7. Evidence of insurability (including conditions arising out of acts of domestic violence).
• One pdf document titled “Evidence as an Employer” and file it under the Supporting Documentation Tab. The document must include, at a minimum, the following information:
i. A copy of the association bylaws on the Supporting documentation tab;
ii. A copy of the trust agreement or other organizational document which shows the purpose of the association and who governs the association;
iii.
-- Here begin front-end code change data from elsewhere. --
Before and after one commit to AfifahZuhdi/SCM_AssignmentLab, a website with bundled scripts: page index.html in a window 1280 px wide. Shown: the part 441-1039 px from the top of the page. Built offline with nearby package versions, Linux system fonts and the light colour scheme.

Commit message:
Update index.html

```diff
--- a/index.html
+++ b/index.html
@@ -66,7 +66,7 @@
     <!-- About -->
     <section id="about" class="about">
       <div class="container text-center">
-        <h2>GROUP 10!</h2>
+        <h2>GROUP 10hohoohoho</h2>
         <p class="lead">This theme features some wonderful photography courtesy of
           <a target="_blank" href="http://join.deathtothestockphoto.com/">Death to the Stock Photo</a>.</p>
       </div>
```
A statement of the association’s history;
iv. A copy of the occupational categories/ industry classifications comprising the employers in the association;
v. An advisory opinion from the Federal Department of Labor demonstrating the group is qualified to purchase association coverage.
vi. In absence of a Federal Department of Labor opinion, an opinion from an attorney explaining how and why the association qualifies as a true employer under 29 U.S.C. § 1002(5) of the Employee Retirement Income Security Act (ERISA) of 1974. [Emphasis added]
Although insurers remain primarily responsible for compliance with insurance regulations governing the design and price of a health plan, insurance producers may be found liable for violation of state statutes and regulations relating to the sale of non-compliant health plans. At a minimum, where a regulatory standard directly affects the marketing of a health plan, the producer should minimally satisfy herself that the standard has been met.
For example, insurers must file either an attorney’s opinion as to the status of an association as bona fide under ERISA or a Department of Labor opinion to the same effect. Absent such an opinion, a producer should conclude either that the association health plan does not satisfy large group market requirements or that the insurer has failed to satisfy state plan filing requirements. In either case, given the minimal effort involved, a producer should verify the plan’s status as due diligence. Failure to make such determinations prior to sale, places the producer at risk of regulatory penalty or worse.
The new rules should prompt insurance producers to develop a system for verification of health plan compliance in the association market. The system does not need to be either elaborate or expensive; but, producers should minimally request from the insurer proof of the status of an association as “bona fide” and if applicable, compliance with state grandfather plan rules. Documentation should be easy to acquire since the documents must be provided to the Commissioner when the plan is filed for regulatory review.
Producers who incorrectly advise clients that a plan satisfies the employer’s obligations under federal health care reform create liabilities for both the producer and the employer where the producer fails to perform these basic inquiries.
Bottom line, don’t assume that representations made in the current chaotic association plan market are true. Trust but verify.